June 29, 2014

The Richmond–Petersburg Campaign, more popularly known as the Siege of Petersburg, was a series of battles around Petersburg, Virginia, fought from June 9, 1864, to March 25, 1865.  Although it was not a classic military siege, in which a city is surrounded and supplies are cut off, it was also not strictly limited to actions against Petersburg.  The campaign was nine months of trench warfare, raids, and battles either to keep the railroad lines between Peterburg and Richmond open (Confederate goal) or to cut them (Union goal).  Finally in April  of 1865 Confederate General Robert E. Lee abandoned both cities and retreated, leading to his final surrender at Appomattox Court House.

The following article is from the June 25, 1864, issue of The Polk County Press and concerns Union General Benjamin F. Butler‘s initial attempt on June 9 to capture Petersburg.  This is known as the First Battle of Petersburg.

From Butler’s Army.

FAILURE OF AN ATTEMPT TO CAPTURE PETERSBURG.

NEW YORK, June 12.— The “Tribune” correspondent with Butler says of the expedition against Petersburg :  There were 7,400 picked cavalry under Kautz [August V. Kautz] and between 3,000 or 4000 infantry under Gilmore [sic: Quincy A. Gillmore], and all under command of Gilmore [sic].  At noon when the infantry were within a mile and a half of Petersburg Gilmore [sic] sent a dispatch that he heard Kautz’s guns away to the left, but had no communication with him.

Gilmore [sic] had intentions to advance on Petersburg and engage the enemy.  He returned to-night.  It was immaterial whether he succeeded or not.  The real object being to divert attention from Kautz, who was to dash into the city from the opposite side, burn Appomatox [sic: Appomattox] bridge, destroy stores, supply depots, &c,, and do all he could to annoy and harass the enemy.

A signal glass showed that Kautz was fulfilling his mission as the cavalry were seen attacking upon the further side, and driving the enemy before them.  This was inside of the entrenchments on the outskirts.

Availing himself of the second clause of his instructions, namely, to return the same night word that he had found the works quite formidable, more so than he had anticipated, and that he and Gen. Hicks [sic]¹ did not deem it prudent to attack and therefore retired half a mile, where he formed a line of battle.  Meanwhile Kautz had entered the line of entrenchments with his cavalry and was fighting in the city, expecting the infantry would assist him.

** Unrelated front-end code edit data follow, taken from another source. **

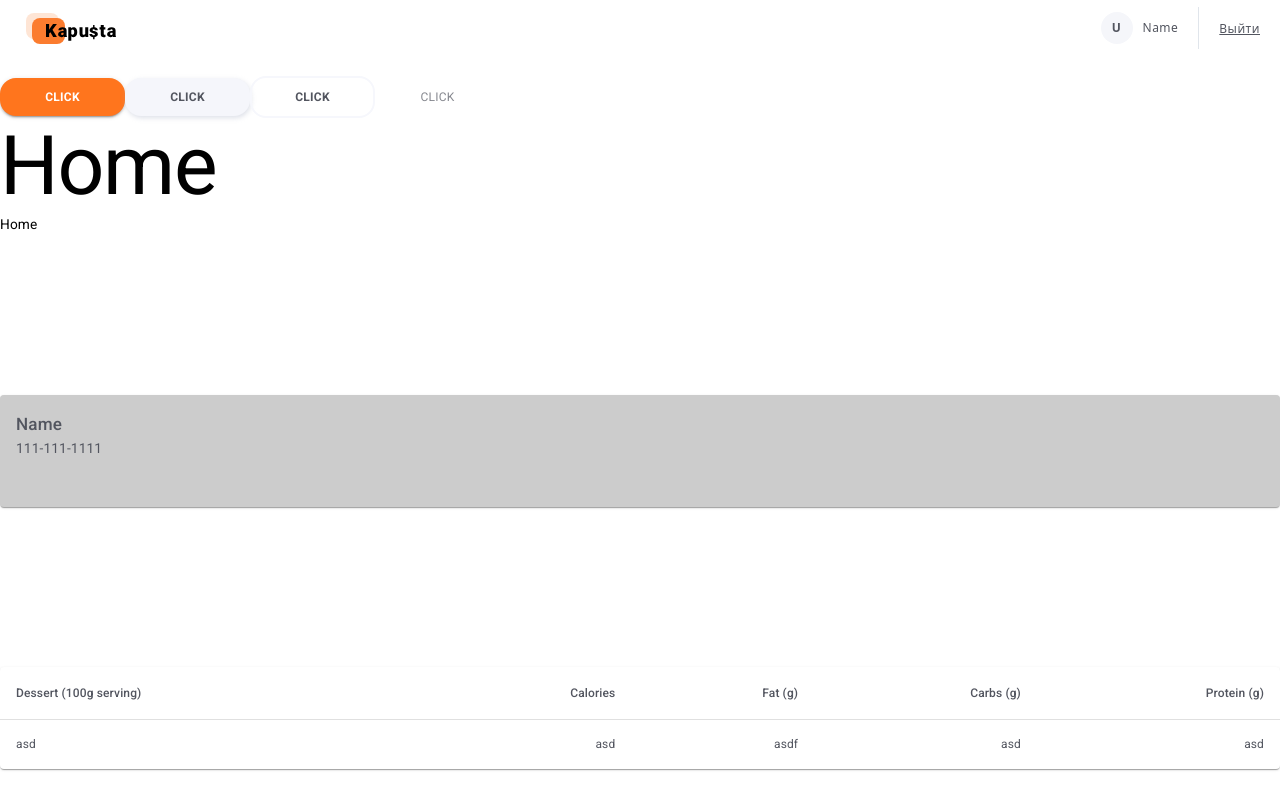
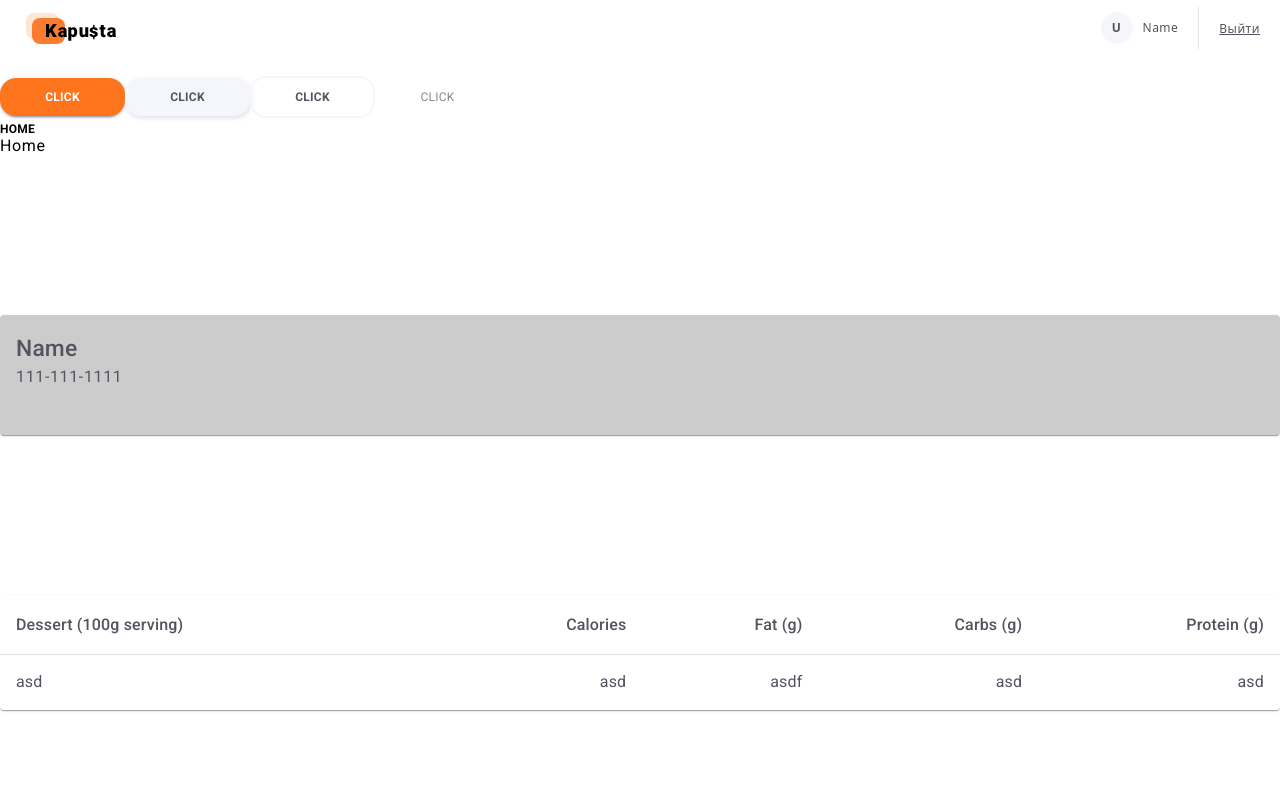
Before and after one commit to HannaHryhorieva/kapusta-seven-front, a React (Create React App) app: page / in a window 1280 px wide. Built offline with nearby package versions, Linux system fonts and the light colour scheme.

Commit message:
fix body styles

```diff
--- a/src/example/ExampleComponent.js
+++ b/src/example/ExampleComponent.js
@@ -1,19 +1,18 @@
 import {
-  // AppBar,
+  Box,
   Button,
   Paper,
   Table,
   TableBody,
+  TableCell,
+  TableContainer,
   TableHead,
   TableRow,
-  TableCell,
-  TableContainer,
   Typography,
-  Box,
 } from '@mui/material';
 
+import CustomStyledExampleComponent from './CustomStyledExampleComponent';
 import React from 'react';
-import CustomStyledExampleComponent from './CustomStyledExampleComponent';
 
 function ExampleComponent() {
   return (
@@ -31,7 +30,7 @@ function ExampleComponent() {
           Click
         </Button>
       </Box>
-      <Typography variant="h1">Home</Typography>
+      <Typography variant="button">Home</Typography>
       <Typography variant="body1">Home</Typography>
 
       <CustomStyledExampleComponent />
--- a/src/index.css
+++ b/src/index.css
@@ -3,6 +3,9 @@ body {
   font-family: 'Roboto', sans-serif;
   -webkit-font-smoothing: antialiased;
   -moz-osx-font-smoothing: grayscale;
+  font-size: '12px';
+  line-height: 1.17;
+  letter-spacing: '0.04em';
 }
 
 code {
--- a/src/styles/theme.js
+++ b/src/styles/theme.js
@@ -44,6 +44,12 @@ const themeOptions = {
       letterSpacing: '0.02em',
       borderRadius: 16,
     },
+    htmlFontSize: 12,
+    body1: {
+      fontSize: '1rem',
+      lineHeight: 1.17,
+      letterSpacing: '0.04em',
+    },
   },
   breakpoints: {
     values: {
```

The rebels, seeing Gilmore’s [sic] force withdrawing, turned their attention to Kautz, pressing him closely and capturing a three-inch gun.  At this the cavalry pounced upon a twelve-pound brass piece, which they seized and brought away.  Still there was no diversion in their favor by the infantry.  To attempt to accomplish the work assigned him was madness, and Kautz reluctantly withdrew.

The correspondent of the “Herald” from Butler’s department gives details of the recent attack on Petersburg, showing that Gilmore [sic] advanced to within a short distance, but being informed by a woman that the rebels were prepared to receive him, they having received information of the movement some days previous, he decided to return, which he did safely with only twenty-five wounded.

Gen. Kautz, by another road, surprised the enemy’s works by a brave dash, capturing several pieces of artillery and a number of prisoners ;  but not being cooperated with by Gilmore [sic], was obliged to fall back to prevent being surrounded, bringing off his prisoners and captured guns with him.

The gunboats in the Appomatox [sic] threw many shells into Petersburg during the movement.

1.  Edward Winslow Hinks / Hincks (1830-1894), a career military officer, received a commission the regular army’s 2nd U.S. Cavalry, but was soon after offered a commission as colonel of the 19th Massachusetts Infantry. Hinks served at Ball’s Bluff, in the Peninsula Campaign, and at Glendale, where he was wounded. He was wounded again, seriously, at Antietam (September 17, 1862). In March 1863 he received a promotion to brigadier general of Volunteers. He then spent time on court martial and recruiting duty, and from March through May 1864, commanded the prison camp at Camp Lookout, Maryland. Shortly before the Siege of Petersburg he was assigned to command the 3rd Division of the XVIII Corps, which was composed entirely of U. S. Colored Troops. Hinks, one of the leaders of the unsuccessful First Battle of Petersburg, served through the Siege of Petersburg.
After the War, Hinks remained in the army as a lieutenant colonel of the 40th U.S. Infantry Regiment and retired as a colonel in December 1870. After he retired, he returned to using the original spelling of his surname, Hincks, and served as governor of the National Military Home for Disabled Veterans in Hampton, Virginia (1870–1873), and in Milwaukee, Wisconsin (1873–1880).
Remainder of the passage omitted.